## What you will do
Do not include the pictures; repeat the rest of the data exactly.

+ + + + + + +

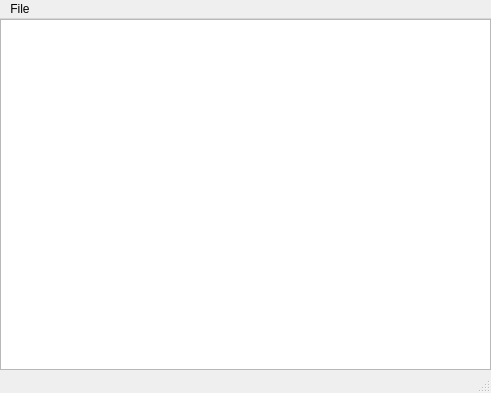
The window that 2010/olenchuk/task8/MainWindow.ui (vprisivko/amse-qt) describes before a commit, drawn with Qt 5.
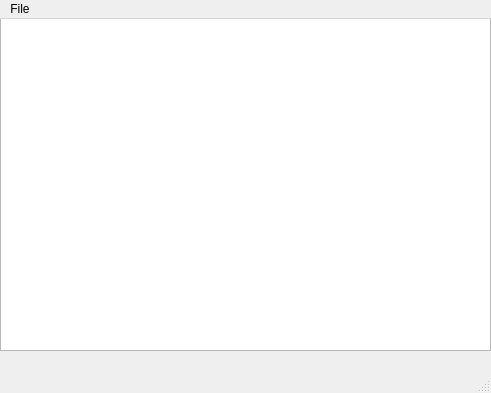
The same window after the commit.

What changed in the file:
```diff
--- a/2010/olenchuk/task8/MainWindow.ui
+++ b/2010/olenchuk/task8/MainWindow.ui
@@ -19,7 +19,6 @@
   <property name="windowTitle">
    <string>Calculator</string>
   </property>
-  <widget class="QWidget" name="centralwidget">
    <widget class="QTextEdit" name="textEdit">
     <property name="geometry">
      <rect>
@@ -38,7 +37,6 @@
     <property name="readOnly">
      <bool>true</bool>
     </property>
-   </widget>
   </widget>
   <widget class="QMenuBar" name="menubar">
    <property name="geometry">
```
Lines whose indentation alone changed are shown as unchanged.
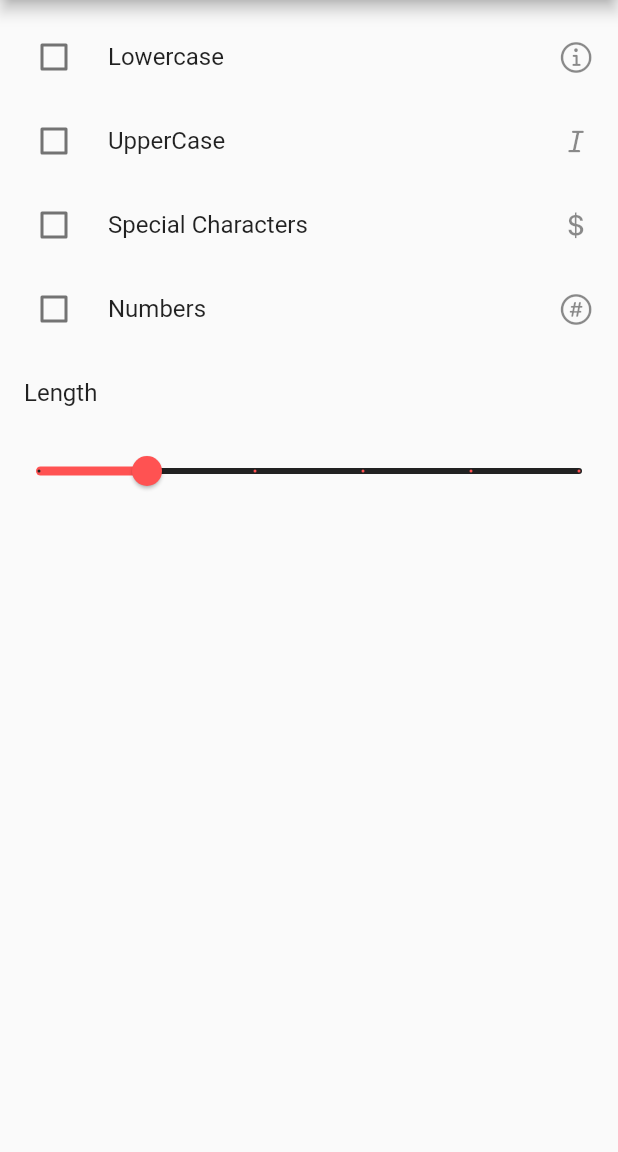
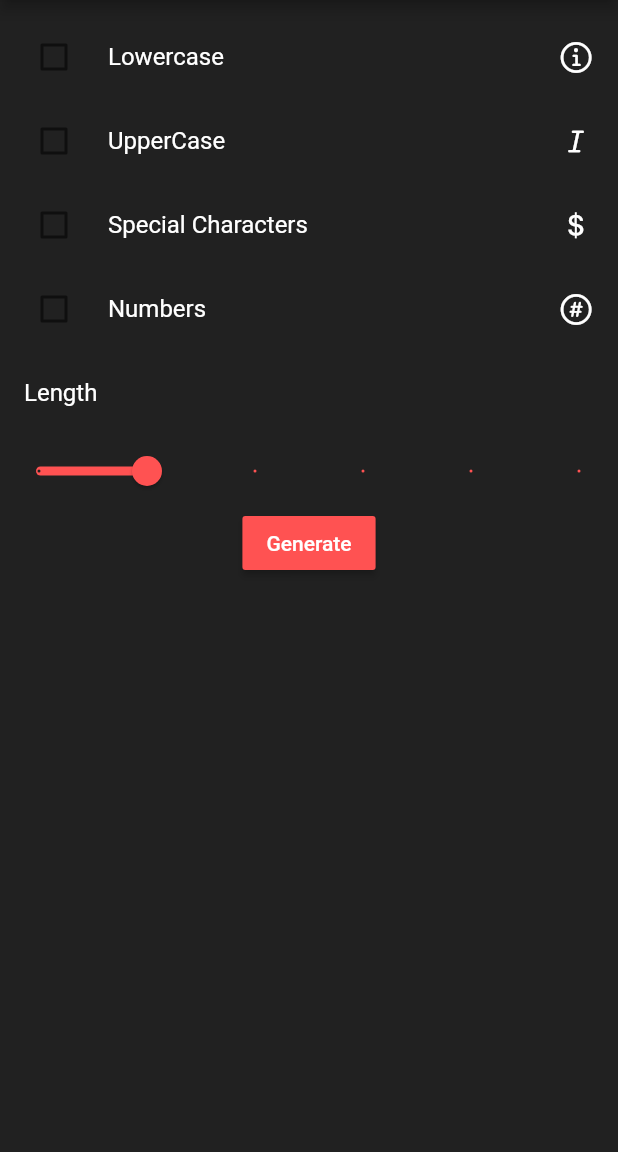
Before and after one commit to girishrajani/password_generator, a Flutter app: the screen it shows after launch, on a phone screen of 412 x 824 dp, the part 84-1236 px from its top. Run offline on Flutter 3.47's test engine with Material 2 defaults, Android fonts, the phone set to English and light mode, and no system bars.

Commit message:
UI Changes Done

```diff
--- a/lib/main.dart
+++ b/lib/main.dart
@@ -24,6 +24,7 @@ class _PassWordGenState extends State<PassWordGen> {
   @override
   Widget build(BuildContext context) {
     return Scaffold(
+      backgroundColor: Colors.grey[900],
       appBar: AppBar(
         centerTitle: true,
         backgroundColor: Colors.redAccent,
@@ -39,20 +40,35 @@ class _PassWordGenState extends State<PassWordGen> {
           CheckboxListTile(
             value: _lower,
             controlAffinity: ListTileControlAffinity.leading,
-            title: Text('Lowercase'),
-            secondary: Icon(CupertinoIcons.info),
+            title: Text(
+              'Lowercase',
+              style: TextStyle(
+                color: Colors.white,
+              ),
+            ),
+            secondary: Icon(
+              CupertinoIcons.info,
+              color: Colors.white,
+            ),
             onChanged: (bool value) {
               setState(() {
                 _lower = value;
               });
             },
             activeColor: Colors.redAccent,
+            checkColor: Colors.white,
           ),
           CheckboxListTile(
             value: _upper,
             controlAffinity: ListTileControlAffinity.leading,
-            title: Text('UpperCase'),
-            secondary: Icon(CupertinoIcons.italic),
+            title: Text(
+              'UpperCase',
+              style: TextStyle(color: Colors.white),
+            ),
+            secondary: Icon(
+              CupertinoIcons.italic,
+              color: Colors.white,
+            ),
             onChanged: (bool value) {
               setState(() {
                 _upper = value;
@@ -61,8 +77,16 @@ class _PassWordGenState extends State<PassWordGen> {
             activeColor: Colors.redAccent,
           ),
           CheckboxListTile(
-            title: Text('Special Characters'),
-            secondary: Icon(CupertinoIcons.money_dollar),
+            title: Text(
+              'Special Characters',
+              style: TextStyle(
+                color: Colors.white,
+              ),
+            ),
+            secondary: Icon(
+              CupertinoIcons.money_dollar,
+              color: Colors.white,
+            ),
             value: _char,
             controlAffinity: ListTileControlAffinity.leading,
             onChanged: (bool value) {
@@ -75,8 +99,16 @@ class _PassWordGenState extends State<PassWordGen> {
           CheckboxListTile(
             value: _num,
             controlAffinity: ListTileControlAffinity.leading,
-            title: Text('Numbers'),
-            secondary: Icon(CupertinoIcons.number_circle),
+            title: Text(
+              'Numbers',
+              style: TextStyle(
+                color: Colors.white,
+              ),
+            ),
+            secondary: Icon(
+              CupertinoIcons.number_circle,
+              color: Colors.white,
+            ),
             onChanged: (bool value) {
               setState(() {
                 _num = value;
@@ -85,7 +117,10 @@ class _PassWordGenState extends State<PassWordGen> {
             activeColor: Colors.redAccent,
           ),
           ListTile(
-            title: Text('Length'),
+            title: Text(
+              'Length',
+              style: TextStyle(color: Colors.white),
+            ),
           ),
           Slider(
             value: _len,
@@ -102,6 +137,16 @@ class _PassWordGenState extends State<PassWordGen> {
             activeColor: Colors.redAccent,
             inactiveColor: Colors.grey[900],
           ),
+          Center(
+            child: RaisedButton(
+              onPressed: () {},
+              color: Colors.redAccent,
+              child: Text(
+                'Generate',
+                style: TextStyle(color: Colors.white),
+              ),
+            ),
+          ),
         ],
       ),
     );
```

+ + + + + + +

## Answer to the exercise
The window that 2010/olenchuk/task8/MainWindow.ui (vprisivko/amse-qt) describes before a commit, drawn with Qt 5.
The same window after the commit.

What changed in the file:
```diff
--- a/2010/olenchuk/task8/MainWindow.ui
+++ b/2010/olenchuk/task8/MainWindow.ui
@@ -19,7 +19,6 @@
   <property name="windowTitle">
    <string>Calculator</string>
   </property>
-  <widget class="QWidget" name="centralwidget">
    <widget class="QTextEdit" name="textEdit">
     <property name="geometry">
      <rect>
@@ -38,7 +37,6 @@
     <property name="readOnly">
      <bool>true</bool>
     </property>
-   </widget>
   </widget>
   <widget class="QMenuBar" name="menubar">
    <property name="geometry">
```
Lines whose indentation alone changed are shown as unchanged.
Before and after one commit to girishrajani/password_generator, a Flutter app: the screen it shows after launch, on a phone screen of 412 x 824 dp, the part 84-1236 px from its top. Run offline on Flutter 3.47's test engine with Material 2 defaults, Android fonts, the phone set to English and light mode, and no system bars.

Commit message:
UI Changes Done

```diff
--- a/lib/main.dart
+++ b/lib/main.dart
@@ -24,6 +24,7 @@ class _PassWordGenState extends State<PassWordGen> {
   @override
   Widget build(BuildContext context) {
     return Scaffold(
+      backgroundColor: Colors.grey[900],
       appBar: AppBar(
         centerTitle: true,
         backgroundColor: Colors.redAccent,
@@ -39,20 +40,35 @@ class _PassWordGenState extends State<PassWordGen> {
           CheckboxListTile(
             value: _lower,
             controlAffinity: ListTileControlAffinity.leading,
-            title: Text('Lowercase'),
-            secondary: Icon(CupertinoIcons.info),
+            title: Text(
+              'Lowercase',
+              style: TextStyle(
+                color: Colors.white,
+              ),
+            ),
+            secondary: Icon(
+              CupertinoIcons.info,
+              color: Colors.white,
+            ),
             onChanged: (bool value) {
               setState(() {
                 _lower = value;
               });
             },
             activeColor: Colors.redAccent,
+            checkColor: Colors.white,
           ),
           CheckboxListTile(
             value: _upper,
             controlAffinity: ListTileControlAffinity.leading,
-            title: Text('UpperCase'),
-            secondary: Icon(CupertinoIcons.italic),
+            title: Text(
+              'UpperCase',
+              style: TextStyle(color: Colors.white),
+            ),
+            secondary: Icon(
+              CupertinoIcons.italic,
+              color: Colors.white,
+            ),
             onChanged: (bool value) {
               setState(() {
                 _upper = value;
@@ -61,8 +77,16 @@ class _PassWordGenState extends State<PassWordGen> {
             activeColor: Colors.redAccent,
           ),
           CheckboxListTile(
-            title: Text('Special Characters'),
-            secondary: Icon(CupertinoIcons.money_dollar),
+            title: Text(
+              'Special Characters',
+              style: TextStyle(
+                color: Colors.white,
+              ),
+            ),
+            secondary: Icon(
+              CupertinoIcons.money_dollar,
+              color: Colors.white,
+            ),
             value: _char,
             controlAffinity: ListTileControlAffinity.leading,
             onChanged: (bool value) {
@@ -75,8 +99,16 @@ class _PassWordGenState extends State<PassWordGen> {
           CheckboxListTile(
             value: _num,
             controlAffinity: ListTileControlAffinity.leading,
-            title: Text('Numbers'),
-            secondary: Icon(CupertinoIcons.number_circle),
+            title: Text(
+              'Numbers',
+              style: TextStyle(
+                color: Colors.white,
+              ),
+            ),
+            secondary: Icon(
+              CupertinoIcons.number_circle,
+              color: Colors.white,
+            ),
             onChanged: (bool value) {
               setState(() {
                 _num = value;
@@ -85,7 +117,10 @@ class _PassWordGenState extends State<PassWordGen> {
             activeColor: Colors.redAccent,
           ),
           ListTile(
-            title: Text('Length'),
+            title: Text(
+              'Length',
+              style: TextStyle(color: Colors.white),
+            ),
           ),
           Slider(
             value: _len,
@@ -102,6 +137,16 @@ class _PassWordGenState extends State<PassWordGen> {
             activeColor: Colors.redAccent,
             inactiveColor: Colors.grey[900],
           ),
+          Center(
+            child: RaisedButton(
+              onPressed: () {},
+              color: Colors.redAccent,
+              child: Text(
+                'Generate',
+                style: TextStyle(color: Colors.white),
+              ),
+            ),
+          ),
         ],
       ),
     );
```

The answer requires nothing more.